Today I want to offer my views of what assisted living will look like in the future:
- Consolidation – While there will continue to be a fair amount of consolidation in the industry, there will also be new emerging players providing the industry and consumers a healthy mix of large and small providers. Even today we see senior living companies like Merrill Gardens and Bonaventure selling parts of their portofolios, freeing up resources to develop their next generation senior living.
- Fragmentation – All indications are that while encountering some expected choppy sailing, Brookdale is well on its way toward successfully integrating Emeritus into its family. I don’t think this will be a universal result of consolidation. I believe we will see some of these mergers implode with lots buyers with ready cash standing by to pick up the pieces.
- Medical Model Assisted Living – The amount of healthcare allowed in assisted living communities varies greatly from state to state. Ultimately though allowing extensive nursing services in assisted living communities serves government well. It also mostly serves residents well. Some would argue the quality of care in medical model assisted living is not as good as in a skilled nursing facility. There does not seem to be much hard evidence that this is true. In fact, in many cases, a medical model resident actually receives more one-on-one care in AL than they would in a skilled nursing facility. This is largely the case because in skilled nursing regulatory compliance chews up so much staff time.
- Social Model Assisted Living – There will also continue to be a need for assisted living that operates on more of a social model, though if trends continue, the demand for this style of assisted living will continue to diminish. This is unfortunate and has largely been brought on (though unintentionally) by the senior living operators.
- New Models: Assisted Living – I think we are going to see a wider variety of senior living options. We are already seeing some of this. LGBT-specific communities, and university-based communities. Of course, in some sense, it is really an old model used by churches, retired military officers and teachers.

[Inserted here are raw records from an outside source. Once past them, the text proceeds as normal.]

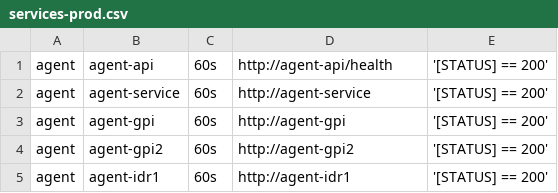
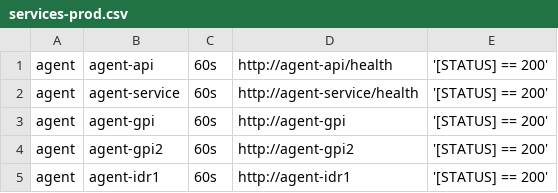
Before and after one commit to starixvn/tgs_rayprosoft_tgs.healthchecks.gatus, a CSV file: services/services-prod.csv, drawn as a sheet; only a part is shown.

Commit message:
add health to agent-service

```diff
--- a/services/services-prod.csv
+++ b/services/services-prod.csv
@@ -1,3 +1,3 @@
 agent,agent-api,60s,http://agent-api/health,'[STATUS] == 200'
-agent,agent-service,60s,http://agent-service,'[STATUS] == 200'
+agent,agent-service,60s,http://agent-service/health,'[STATUS] == 200'
 agent,agent-gpi,60s,http://agent-gpi,'[STATUS] == 200'
```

We are seeing a major resurgence in small home-like communities (not memory care) that are home to 12-25 residents operating more or less autonomously even if clustered on a single campus. I could see a Hard Rock Café does senior living, or communities of book or movie lovers.
I can also envision senior living communities that will better serve the moderate income seniors where part of the care will be in the form of sweat equity by either seniors or their families.
- New Models: Independent Living – I expect to see a resurgence of independent living with services that will better appeal to younger seniors. I also would anticipate seeing more independent living as a method to better control costs.
- New Models: Non-Traditional – I think we will see some really crazy, creative cool operating models that I can only begin to imagine: Golden Girls co-housing; multigenerational house sharing that allows young families to purchase homes in return for caring for non–related elders. There is someone in Canada right now who has created a co-housing, almost-assisted-living model that looks like a condo or co-op where the resident or their family purchase an ownership share that can be resold when the elder no longer needs it.
- New Model: Steve’s Crazy New Idea – This one will need to wait for an article of its own.
The senior living industry is vast and growing. There are a bunch of new players looking at how to serve seniors in all sort of new and novel ways, both in senior communities and at home. It is an exciting time and I would never ever suggest that assisted living as we are doing it today is in serious trouble or is even facing huge challenges.